Goal of the exercise
Out of the lines below, please list those that hold the string "cursive".

Top of Extracted records

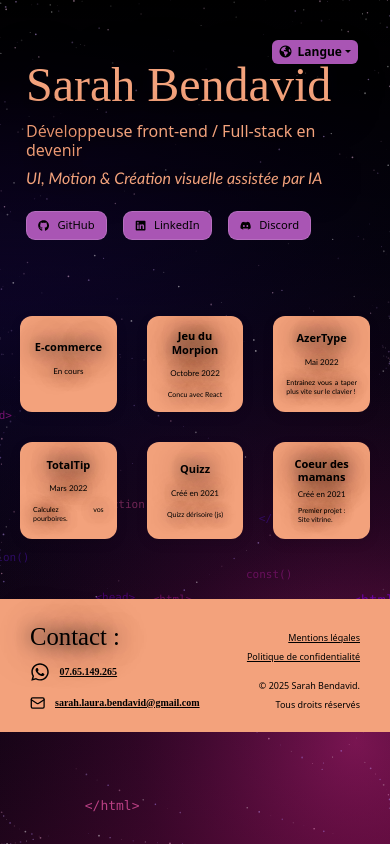
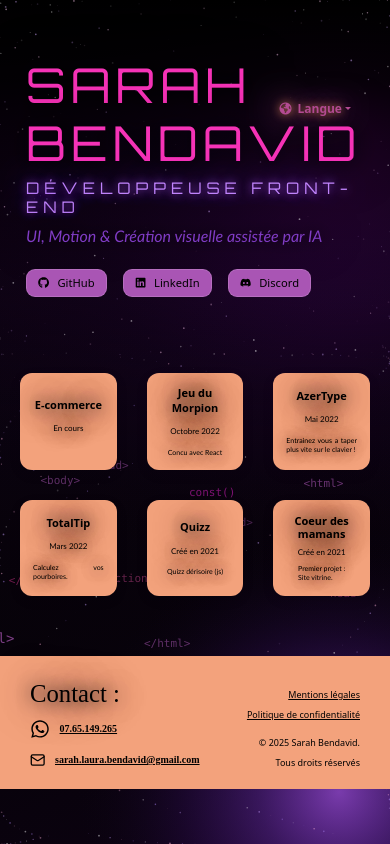
Before and after one commit to SarahBendavid/Porfolio-de-Sarah, a React (Vite) app: page /#/projets in a window 390 px wide. Built offline with nearby package versions, Linux system fonts and the light colour scheme.

Commit message:
Modif couleurs et police

```diff
--- a/index.html
+++ b/index.html
@@ -9,6 +9,12 @@
       rel="stylesheet"
       href="https://cdnjs.cloudflare.com/ajax/libs/font-awesome/6.5.1/css/all.min.css"
     />
+    <link rel="preconnect" href="https://fonts.googleapis.com" />
+    <link rel="preconnect" href="https://fonts.gstatic.com" crossorigin />
+    <link
+      href="https://fonts.googleapis.com/css2?family=Orbitron:wght@400;500&family=Chakra+Petch:wght@400;600&display=swap"
+      rel="stylesheet"
+    />
   </head>
   <body>
     <div id="root"></div>
--- a/src/Assets/styles/Header/Header.css
+++ b/src/Assets/styles/Header/Header.css
@@ -17,22 +17,35 @@ h1, h2, h3, p {
 .accueil-page h1,
 .projet-page h1 {
   font-size: 3rem;
-  font-family: "Brush Script MT", "cursive";
-  color :rgb(243, 162, 124);
+  font-weight: 400;
+  font-family: 'Orbitron', sans-serif;
+  font-weight: 400;
+  letter-spacing: 5px;
+  text-transform: uppercase;
+  color: rgb(245 51 183);
 }
 
 .accueil-page header h2,
 .projet-page header h2 {
-  font-size: 1.5rem;
-  color: rgb(243, 162, 124);
+  font-family: 'Orbitron', sans-serif;
+  font-weight: 400;
+  font-size: 1.8rem;
+  letter-spacing: 5px;
+  text-transform: uppercase;
+  color: #c084fc;
+  text-shadow:
+    0 0 10px #a855f7,
+    0 0 30px #7c3aed,
+    0 0 60px #6d28d960;
 }
 
 .accueil-page header .titre3,
 .projet-page header .titre3 {
-  font-family: "Calibri";
-  font-size: 1.2rem;
+  font-family: 'Calibri', sans-serif;
+  font-size: 1.6rem;
   font-style: italic ;
   text-align: start;
+  color: #803cc5;
 }
 
 .headerLeft {
--- a/src/Assets/styles/Header/LanguageSwitcher.css
+++ b/src/Assets/styles/Header/LanguageSwitcher.css
@@ -6,8 +6,12 @@
 
 .accueil-page .language-switcher .btn,
 .projet-page .language-switcher .btn {
-  background-color: rgb(169, 85, 180);
-  color: black;
+  background-color: transparent;
+  color: rgb(179 74 146);
+  text-shadow:
+    0 0 10px #e0845a,
+    0 0 30px #fd81d4,
+    0 0 60px #e95b4860;
   border: none;
   font-size: 16px;
   font-weight: bold;
@@ -17,7 +21,12 @@
 .accueil-page .language-switcher .dropdown-menu,
 .projet-page .language-switcher .dropdown-menu
  {
-  background-color: rgb(169, 85, 180);
+  background-color:  rgb(3 2 10);
+  color: rgb(179 74 146);
+  text-shadow:
+    0 0 10px #e0845a,
+    0 0 30px #fd81d4,
+    0 0 60px #e95b4860;
   list-style: none;
   padding: 0;
   margin: 0;
@@ -35,6 +44,11 @@
   width: 100%;
   text-align: left;
   font-weight: bold;
+  color: rgb(179 74 146);
+  text-shadow:
+    0 0 10px #e0845a,
+    0 0 30px #fd81d4,
+    0 0 60px #e95b4860;
 }
 
 .language-switcher .fi {
--- a/src/Assets/styles/Main/Accueil/LeftZone.css
+++ b/src/Assets/styles/Main/Accueil/LeftZone.css
@@ -4,7 +4,7 @@
   align-self: start;
   margin-left: 12%;
   flex: 2;
-  aspect-ratio: 560 / 680;
+  aspect-ratio: 450 / 700;
   margin-top: 75px;
 }
 
@@ -32,24 +32,25 @@
 }
 
 .texte h3 {
-  margin-top: 0;
+  font-family: 'Chakra Petch', sans-serif;
+  font-weight: 400;
+  font-size: clamp(1rem, 3vw, 4vw);
+  color: black;
+  text-align: center;
+  letter-spacing: 5px;
+  margin-top: 5px;
   margin-bottom: clamp(0.3rem, 2vw, 40px);
-  color: black;
 }
 
 .accueil-page p {
-  font-family: "calibri";
+  font-family: 'Chakra Petch', sans-serif;
+  font-weight: 400;
+  letter-spacing: 2px;
   color: rgb(243, 162, 124);
   text-align: justify;
   padding-inline: 2%;
   margin-top: clamp(0.3rem, 1.8vw, 2rem);
   font-size: clamp(0.6rem, 1.2vw, 1rem);
-}
-
-.accueil-page h3 {
-  font-size: clamp(1rem, 3vw, 4vw);
-  font-family: "Brush Script MT", cursive;
-  text-align: center;
 }
 
 .description {
@@ -208,6 +209,13 @@
   }
 }
 
+@media (max-width: 600px) {
+
+  .texte {
+    margin-top: -9vw;
+  }
+}
+
 @media (max-width: 570px) {
 
   .cadre-svg {
@@ -221,7 +229,7 @@
     font-size: 13px;
   }
   .texte {
-    margin-top: -6.6vw;
+    margin-top: -4vw;
   }
   .buttons {
     padding-bottom: 7px;
--- a/src/Composants/BackgroundBody.jsx
+++ b/src/Composants/BackgroundBody.jsx
@@ -13,15 +13,15 @@ export default function BackgroundBody() {
 
     const TAGS = ["</>", "<body>", "</body>", "<head>", "</head>", "<html>", "<main>", "</main>", "</html>", "<footer>", "function()", "const()"];
     const TAG_COLORS = [
-      [80,  20, 180], [100, 10, 200], [130,  0, 210],
-      [200, 30, 180], [220, 40, 140], [240, 60, 160],
-      [255, 90, 180], [255, 120, 200],
+      [169,  85, 180], [169,  85, 180], [169,  85, 180],
+      [200,  30, 180], [220,  40, 140], [240,  60, 160],
+      [255,  90, 180], [255, 120, 200],
     ];
 
     const DEPTH_RANGE = 3000;
     const FOCAL       = 500;
-    const NUM         = 105;
-    const NUM_SIDE    = 16;
+    const NUM         = 68;
+    const NUM_SIDE    = 10;
     const SPEED       = 4.0;
     const SPREAD_X    = 2800;
     const SPREAD_Y    = 1100;
@@ -30,7 +30,7 @@ export default function BackgroundBody() {
     let tags = [], sideTags = [], cameraZ = 0, time = 0;
 
     // Grille pour dispersion homogène (stratified sampling)
-    const COLS = 11, ROWS = 10; // 110 cellules pour ~105 tags
+    const COLS = 11, ROWS = 10; // 110 cellules pour ~68 tags
     const positions = [];
     for (let c = 0; c < COLS; c++)
       for (let r = 0; r < ROWS; r++)
@@ -54,8 +54,8 @@ export default function BackgroundBody() {
 
     function getMarginRatio() {
       const w = window.innerWidth;
-      if (w >= 1024) return 0.50; // desktop  : 50% gauche libre
-      if (w >= 768)  return 0.70; // tablette : 70% gauche libre
+      if (w >= 1024) return 0.62; // desktop  : 62% gauche libre
+      if (w >= 768)  return 0.75; // tablette : 75% gauche libre
       return 1.0;                  // mobile   : tout le haut libre
     }
 
@@ -101,27 +101,36 @@ export default function BackgroundBody() {
       const W = canvas.width, H = canvas.height;
       const t = time * 0.0012;
 
-      ctx.fillStyle = "#05030e";
+      ctx.fillStyle = "#060208";
       ctx.fillRect(0, 0, W, H);
 
       const g1 = ctx.createRadialGradient(W*0.05, H*0.1, 0, W*0.05, H*0.1, H*0.8);
-      g1.addColorStop(0,   "rgba(55,15,150,0.6)");
-      g1.addColorStop(0.5, "rgba(25,8,90,0.25)");
+      g1.addColorStop(0,   "rgba(60,10,80,0.45)");
+      g1.addColorStop(0.5, "rgba(30,5,50,0.20)");
       g1.addColorStop(1,   "rgba(0,0,0,0)");
       ctx.fillStyle = g1; ctx.fillRect(0, 0, W, H);
 
       const ox = Math.sin(t)*W*0.03, oy = Math.cos(t*0.7)*H*0.03;
-      const g2 = ctx.createRadialGradient(W*0.9+ox, H*0.85+oy, 0, W*0.9+ox, H*0.85+oy, H*0.65);
-      g2.addColorStop(0,   "rgba(210,40,140,0.55)");
-      g2.addColorStop(0.4, "rgba(150,15,100,0.22)");
+      const g2 = ctx.createRadialGradient(W*0.9-ox, H*0.1+oy, 0, W*0.9-ox, H*0.1+oy, H*0.60);
+      g2.addColorStop(0,   "rgba(170,10,200,0.72)");
+      g2.addColorStop(0.3, "rgba(110,8,155,0.42)");
+      g2.addColorStop(0.6, "rgba(60,4,90,0.18)");
       g2.addColorStop(1,   "rgba(0,0,0,0)");
       ctx.fillStyle = g2; ctx.fillRect(0, 0, W, H);
 
       const gd = ctx.createLinearGradient(0, 0, W, H);
-      gd.addColorStop(0,   "rgba(35,8,110,0.3)");
-      gd.addColorStop(0.5, "rgba(5,0,20,0)");
-      gd.addColorStop(1,   "rgba(170,15,90,0.28)");
+      gd.addColorStop(0,   "rgba(100,8,130,0.20)");
+      gd.addColorStop(0.5, "rgba(5,0,10,0)");
+      gd.addColorStop(1,   "rgba(50,5,80,0.18)");
       ctx.fillStyle = gd; ctx.fillRect(0, 0, W, H);
+
+      const ox2 = Math.sin(t*0.8+1)*W*0.02, oy2 = Math.cos(t*0.5+2)*H*0.02;
+      const g3 = ctx.createRadialGradient(W*0.85+ox2, H*0.95+oy2, 0, W*0.85+ox2, H*0.95+oy2, H*0.32);
+      g3.addColorStop(0,   "rgba(180,90,255,0.65)");
+      g3.addColorStop(0.3, "rgba(140,60,230,0.35)");
+      g3.addColorStop(0.6, "rgba(100,30,180,0.15)");
+      g3.addColorStop(1,   "rgba(0,0,0,0)");
+      ctx.fillStyle = g3; ctx.fillRect(0, 0, W, H);
 
       // Étoiles zone basse
       for (let i = 0; i < 220; i++) {
@@ -174,7 +183,7 @@ export default function BackgroundBody() {
         for (let i = 0; i < arr.length; i++) {
           const t    = arr[i];
           const relZ = t.z3 - cameraZ;
-          if (relZ < 10) { arr[i] = createFn(cameraZ + DEPTH_RANGE); continue; }
+          if (relZ < 600) { arr[i] = createFn(cameraZ + DEPTH_RANGE); continue; }
           if (relZ >= DEPTH_RANGE) continue;
 
           const scale = FOCAL / relZ;
@@ -184,6 +193,9 @@ export default function BackgroundBody() {
 
           const inTopZone = sy < H * TOP_MARGIN;
           if (inTopZone && (margin >= 1.0 || sx < W * margin)) continue;
+
+          const inButtonZone = sy < H * 0.26 && sx > W * 0.72;
+          if (inButtonZone) continue;
 
           const prog     = 1 - relZ / DEPTH_RANGE;
           const fontSize = Math.max(11, prog * 22);
--- a/src/i18n.js
+++ b/src/i18n.js
@@ -7,7 +7,7 @@ const resources = {
   fr: {
     translation: {
       header: {
-        subtitle: "Développeuse front-end / Full-stack en devenir",
+        subtitle: "Développeuse front-end",
         tagline: "UI, Motion & Création visuelle assistée par IA",
         language: "Langue",
       },
@@ -20,8 +20,9 @@ const resources = {
       description: {
         title: "Qui suis-je ?",
         textWithBr:
-          "Initialement titulaire d'une licence en psychologie, j'ai toujours été intrigué, au cours de ma formation, par l'analogie entre le cerveau humain, et le fonctionnement d'un ordinateur. Par ailleurs,  étant perfectionniste, et à la recherche d'exactitude, je me suis detournée de l'etude de l'humain, pour me tourner vers une science plus exacte. <br /><br /> Pourquoi la programmation ? <br /><br /> Pour commencer, c’est un domaine vaste et en évolution constante, ce qui s'adapte parfaitement à ma soif de connaissance, et d'apprentissage. En programmation, il y a toujours un nouveau langage à apprendre, un nouveau problème à résoudre... De plus, je suis quelqu'un de très logique et dotée de la fibre artistique. La création de projets me permet donc de m'épanouir sous tous les angles : le front-end stimule ma créativité, et le back-end stimule ma logique. Ajoutons à cela, les qualités acquises en sciences humaines, qui me procurent une meilleure compréhension des besoins-utilisateurs, cela fait de moi, une développeuse complète, qui saura vous satisfaire. Si vous en doutez encore, je vous invite à découvrir mon CV et mes projets.",
+          "Développeuse certifiée et passionnée, je me suis interessée a la programmation car c'est un domaine vaste et en évolution constante, ce qui s'adapte parfaitement à ma soif de connaissance, et d'apprentissage. En effet, il y a toujours un nouveau langage à apprendre, un nouveau problème à résoudre...  De plus, etant très logique et dotée de la fibre artistique, la création de projets me permet donc de m'épanouir sous tous les angles : le front-end stimule ma créativité, et le back-end stimule ma logique. J'ai donc d'abord appris le codage en autodidacte, avant de me lancer dans une reconversion professionnelle complète.  <br /><br /> Polyvalente, je maîtrise les différentes étapes techniques de la création d'un site. Ajoutons à cela, les qualités acquises lors de ma formation initial en sciences humaines,  qui me procurent une meilleure compréhension des besoins-utilisateurs. Cela fait de moi, une développeuse complète, qui saura vous satisfaire. Si vous en doutez encore, je vous invite à découvrir mon CV et mes projets.",
       },
+
       buttons: {
         cv: "CV",
         projects: "Mes projets",
@@ -72,7 +73,7 @@ const resources = {
   en: {
     translation: {
       header: {
-        subtitle: "Front-end Developer / Aspiring Full-stack",
+        subtitle: "Front-end Developer",
         tagline: "UI, Motion & Visual creation (IA assisted)",
         language: "Language",
       },
```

Bottom of Extracted records

Answer to the exercise
-  font-family: "Brush Script MT", "cursive";
-  font-family: "Brush Script MT", cursive;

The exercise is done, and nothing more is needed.